>>>>>
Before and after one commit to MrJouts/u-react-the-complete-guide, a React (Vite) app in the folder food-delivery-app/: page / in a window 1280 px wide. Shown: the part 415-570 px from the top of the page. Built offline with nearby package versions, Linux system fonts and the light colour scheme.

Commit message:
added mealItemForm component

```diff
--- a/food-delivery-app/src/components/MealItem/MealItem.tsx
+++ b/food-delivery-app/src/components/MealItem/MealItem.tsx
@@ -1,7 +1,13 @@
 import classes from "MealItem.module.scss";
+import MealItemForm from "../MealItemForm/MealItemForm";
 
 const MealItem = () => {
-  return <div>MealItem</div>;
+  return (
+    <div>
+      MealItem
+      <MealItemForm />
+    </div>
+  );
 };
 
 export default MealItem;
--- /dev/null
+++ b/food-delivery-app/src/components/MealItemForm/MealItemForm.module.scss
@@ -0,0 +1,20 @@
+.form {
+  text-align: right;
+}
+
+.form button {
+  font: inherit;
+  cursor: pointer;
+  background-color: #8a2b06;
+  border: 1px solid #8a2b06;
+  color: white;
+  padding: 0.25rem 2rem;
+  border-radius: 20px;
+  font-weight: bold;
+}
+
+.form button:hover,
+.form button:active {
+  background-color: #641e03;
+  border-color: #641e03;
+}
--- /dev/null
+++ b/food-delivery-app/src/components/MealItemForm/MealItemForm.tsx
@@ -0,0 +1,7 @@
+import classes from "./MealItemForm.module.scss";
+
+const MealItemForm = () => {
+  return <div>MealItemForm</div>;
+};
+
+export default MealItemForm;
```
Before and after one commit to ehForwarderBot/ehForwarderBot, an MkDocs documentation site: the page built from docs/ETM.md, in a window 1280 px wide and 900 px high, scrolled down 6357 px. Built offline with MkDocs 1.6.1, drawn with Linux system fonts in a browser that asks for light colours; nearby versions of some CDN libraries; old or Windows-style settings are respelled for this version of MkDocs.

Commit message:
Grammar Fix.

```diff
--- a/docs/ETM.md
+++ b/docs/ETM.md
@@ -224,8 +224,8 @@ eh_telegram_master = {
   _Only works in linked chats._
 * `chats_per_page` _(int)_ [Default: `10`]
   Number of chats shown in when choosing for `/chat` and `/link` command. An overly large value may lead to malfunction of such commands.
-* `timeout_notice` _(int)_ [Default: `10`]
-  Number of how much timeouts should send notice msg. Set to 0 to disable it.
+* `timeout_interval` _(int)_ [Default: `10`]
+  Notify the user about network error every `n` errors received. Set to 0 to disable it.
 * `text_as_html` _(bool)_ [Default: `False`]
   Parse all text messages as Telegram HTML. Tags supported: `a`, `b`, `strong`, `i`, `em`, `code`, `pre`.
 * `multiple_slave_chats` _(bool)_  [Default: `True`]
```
<<<<<
### WORK REQUEST
Output every line of the data again, exactly.

### TASK RESPONSE
Before and after one commit to MrJouts/u-react-the-complete-guide, a React (Vite) app in the folder food-delivery-app/: page / in a window 1280 px wide. Shown: the part 415-570 px from the top of the page. Built offline with nearby package versions, Linux system fonts and the light colour scheme.

Commit message:
added mealItemForm component

```diff
--- a/food-delivery-app/src/components/MealItem/MealItem.tsx
+++ b/food-delivery-app/src/components/MealItem/MealItem.tsx
@@ -1,7 +1,13 @@
 import classes from "MealItem.module.scss";
+import MealItemForm from "../MealItemForm/MealItemForm";
 
 const MealItem = () => {
-  return <div>MealItem</div>;
+  return (
+    <div>
+      MealItem
+      <MealItemForm />
+    </div>
+  );
 };
 
 export default MealItem;
--- /dev/null
+++ b/food-delivery-app/src/components/MealItemForm/MealItemForm.module.scss
@@ -0,0 +1,20 @@
+.form {
+  text-align: right;
+}
+
+.form button {
+  font: inherit;
+  cursor: pointer;
+  background-color: #8a2b06;
+  border: 1px solid #8a2b06;
+  color: white;
+  padding: 0.25rem 2rem;
+  border-radius: 20px;
+  font-weight: bold;
+}
+
+.form button:hover,
+.form button:active {
+  background-color: #641e03;
+  border-color: #641e03;
+}
--- /dev/null
+++ b/food-delivery-app/src/components/MealItemForm/MealItemForm.tsx
@@ -0,0 +1,7 @@
+import classes from "./MealItemForm.module.scss";
+
+const MealItemForm = () => {
+  return <div>MealItemForm</div>;
+};
+
+export default MealItemForm;
```
Before and after one commit to ehForwarderBot/ehForwarderBot, an MkDocs documentation site: the page built from docs/ETM.md, in a window 1280 px wide and 900 px high, scrolled down 6357 px. Built offline with MkDocs 1.6.1, drawn with Linux system fonts in a browser that asks for light colours; nearby versions of some CDN libraries; old or Windows-style settings are respelled for this version of MkDocs.

Commit message:
Grammar Fix.

```diff
--- a/docs/ETM.md
+++ b/docs/ETM.md
@@ -224,8 +224,8 @@ eh_telegram_master = {
   _Only works in linked chats._
 * `chats_per_page` _(int)_ [Default: `10`]
   Number of chats shown in when choosing for `/chat` and `/link` command. An overly large value may lead to malfunction of such commands.
-* `timeout_notice` _(int)_ [Default: `10`]
-  Number of how much timeouts should send notice msg. Set to 0 to disable it.
+* `timeout_interval` _(int)_ [Default: `10`]
+  Notify the user about network error every `n` errors received. Set to 0 to disable it.
 * `text_as_html` _(bool)_ [Default: `False`]
   Parse all text messages as Telegram HTML. Tags supported: `a`, `b`, `strong`, `i`, `em`, `code`, `pre`.
 * `multiple_slave_chats` _(bool)_  [Default: `True`]
```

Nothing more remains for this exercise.